What are the additional elements you can include in the purchase agreement?

  • Dispute settlement. Often contracts have a standard or discretionary dispute resolution provision that outlines how the parties can settle their disagreements. Mediation, negotiation, or moving to the trials are both options.
  • Termination option. A provision that allows a buyer to cancel a contract deal up to a certain point before the closing date.
  • Inspection. Within a certain time frame, the buyer has the right to inspect the property.
  • Deliverables for the closure. Deliverables are the papers that the other party receives after the closing.
  • Closing costs. These are the payments that involve the finalization of a real estate transaction.
  • Risk of loss. The responsibility of either the seller or the buyer for the property if it is damaged between the starting time of the deal and the final time is known as the risk of loss.
  • Real estate taxes. The land as well as any objects that are related to the site, such as houses or residences have taxes known as real estate taxes.

What are some of the terms that you can find in the purchase agreement?

  • Earnest money deposit. It is a payment that a buyer makes to demonstrate his or her willingness to continue with the acquisition of a home. The seller removes the house from the market in exchange for an earnest money deposit from the buyer.

The seller adds the earnest money deposit to the selling price at the time of closing. The customer receives an earnest money deposit if the seller cancels the deal according to the terms of the arrangement.

  • Contingency. It is a requirement that you must fulfill for the deal to go forward. If the contingency is not fulfilled, the buyer has the option to cancel the deal and not complete the transaction. 
  • Escrow. This service is a neutral third party that holds assets for the duration of a sales agreement.  Although contractual threats are still pending, escrow protects all parties. 
  • Closing. The last move in a real estate deal between a buyer and a seller is the closing. All arrangements have been finalized, money has been exchanged, contracts have been signed and exchanged, and the buyer now owns the home.

In what situations can you use a purchase agreement?

When you’ve found the right house or buyer, make sure you have a written real estate purchase agreement in place to guarantee that everything goes smoothly before the sale, and you’ll know what to do if something goes wrong. If you: 
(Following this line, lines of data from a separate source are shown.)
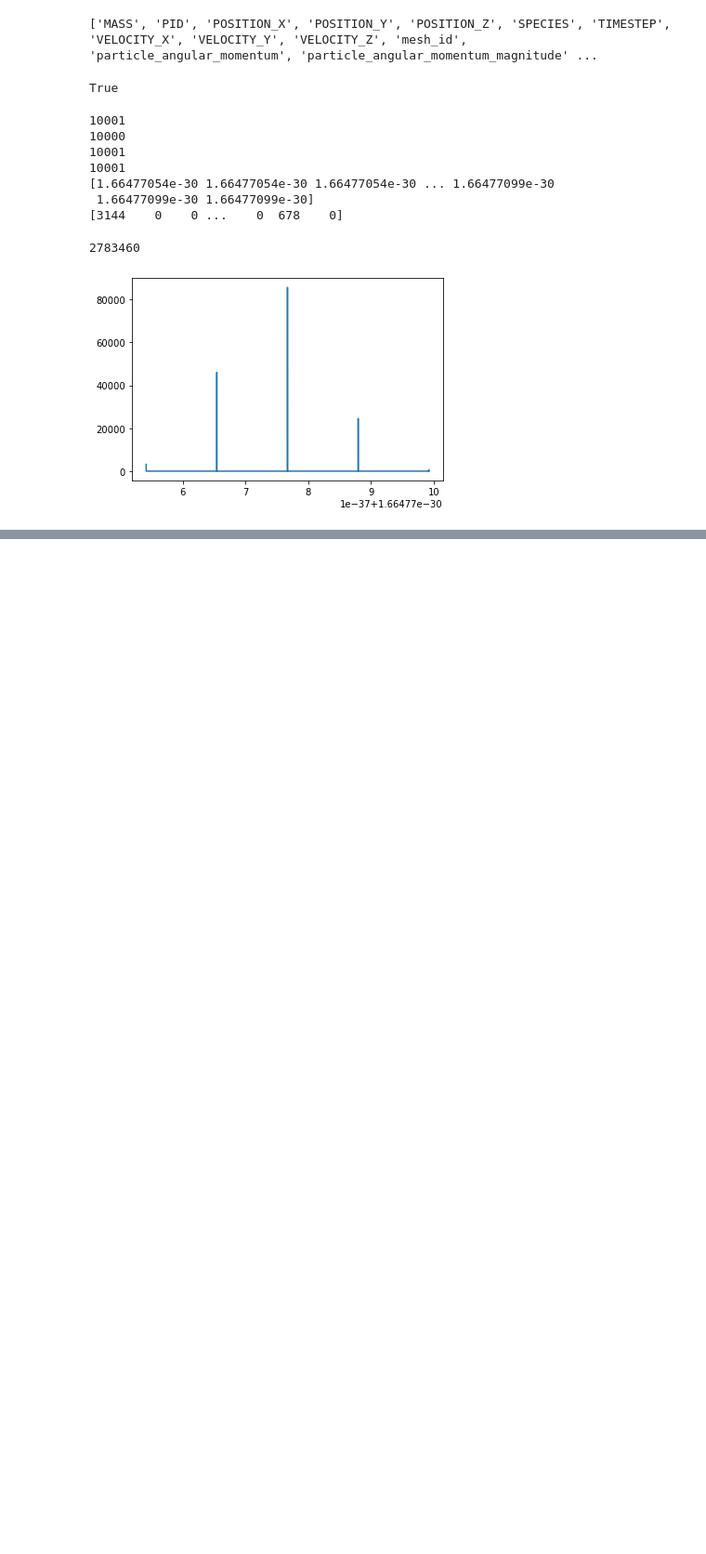
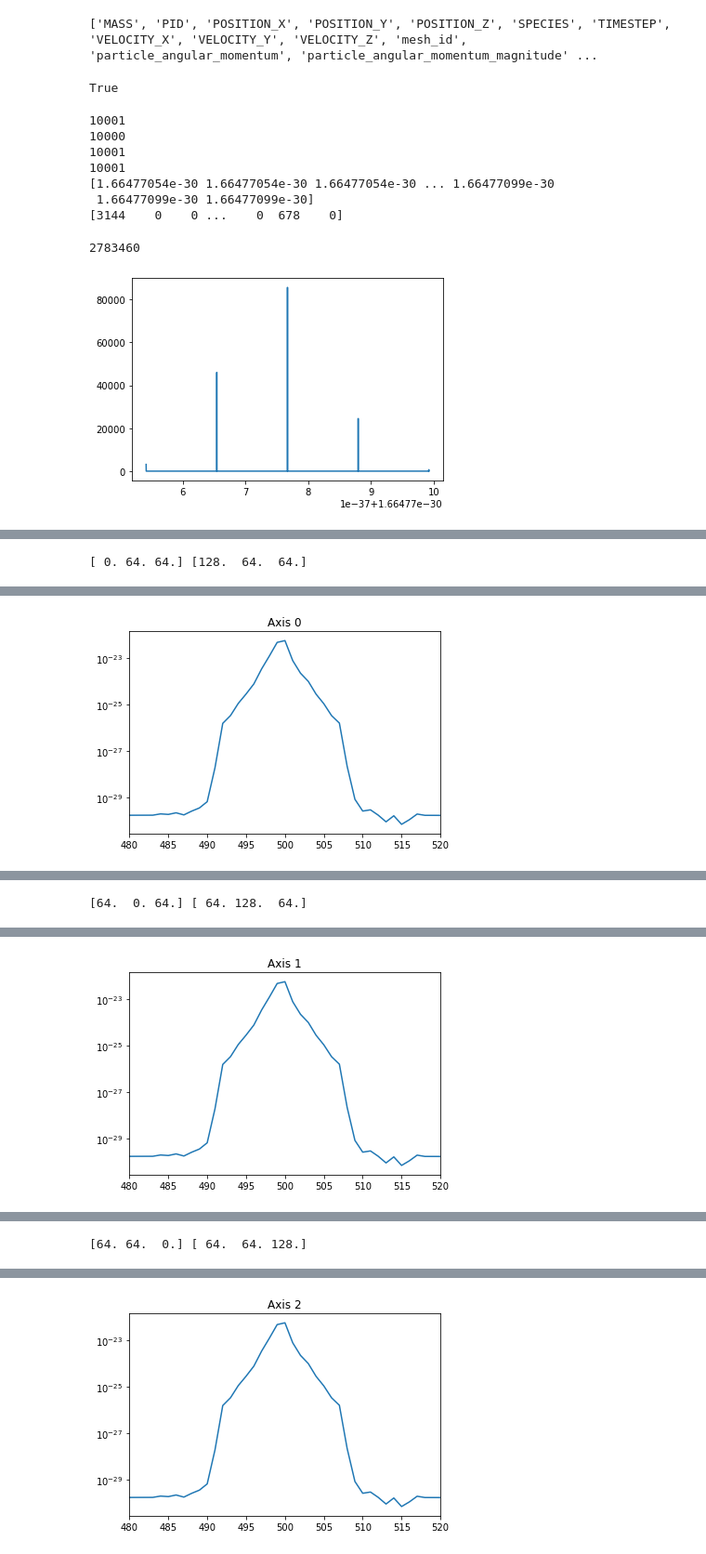
Before and after one commit to cavestruz/croc_CII, a Jupyter notebook: Notebook/Raziq_Working_Notebook.ipynb, the cells around one changed output, grey strips where cells are left out. Shown: that part at 93% size. Drawn from its saved outputs; the diff is of its cells as text; code cells hidden in the pictures; blank space fills up the shorter version.

```diff
--- a/Notebook/Raziq_Working_Notebook.ipynb
+++ b/Notebook/Raziq_Working_Notebook.ipynb
@@ -118,0 +172,18 @@ yt : [INFO     ] 2019-11-07 16:37:43,956 Making a fixed resolution buffer of (('
+# %%
+a = np.arange(0,1000)
+ray = {}
+for i in [0,1,2]:
+    start_array = [0.0,64.0,64]
+    end_array = [128.0,64.0,64]
+    start_array = np.roll(start_array,i)
+    end_array = np.roll(end_array,i)
+    print(start_array,end_array)
+    ray[i] = ds.r[start:end:1000j]
+
+
+    plt.plot(a,ray[i]['density'])
+    plt.yscale("log")
+    plt.title("Axis "+str(i))
+    plt.xlim((480,520))
+    plt.show()
+# %% [output]
@@ -118,0 +191 @@ yt : [INFO     ] 2019-11-07 16:37:43,956 Making a fixed resolution buffer of (('
+[ 0. 64. 64.] [128.  64.  64.]
@@ -118,0 +193 @@ yt : [INFO     ] 2019-11-07 16:37:43,956 Making a fixed resolution buffer of (('
+[figure, added]
@@ -118,0 +195 @@ yt : [INFO     ] 2019-11-07 16:37:43,956 Making a fixed resolution buffer of (('
+[64.  0. 64.] [ 64. 128.  64.]
@@ -118,0 +197 @@ yt : [INFO     ] 2019-11-07 16:37:43,956 Making a fixed resolution buffer of (('
+[figure, added]
@@ -118,0 +199 @@ yt : [INFO     ] 2019-11-07 16:37:43,956 Making a fixed resolution buffer of (('
+[64. 64.  0.] [ 64.  64. 128.]
@@ -118,0 +201 @@ yt : [INFO     ] 2019-11-07 16:37:43,956 Making a fixed resolution buffer of (('
+[figure, added]
```
Also changed, not shown: parts of 18 cells of this notebook.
  1. Are a prospective buyer or seller of residential land 
  2. Wish to identify the legal rights of each party to the transaction
  3. Want to detail each party’s respective duties before the transfer of legal title, you should use this purchase agreement.

You can use this arrangement for any residential property purchase. But, only for as long as the home’s building is finished before the contract’s closing date.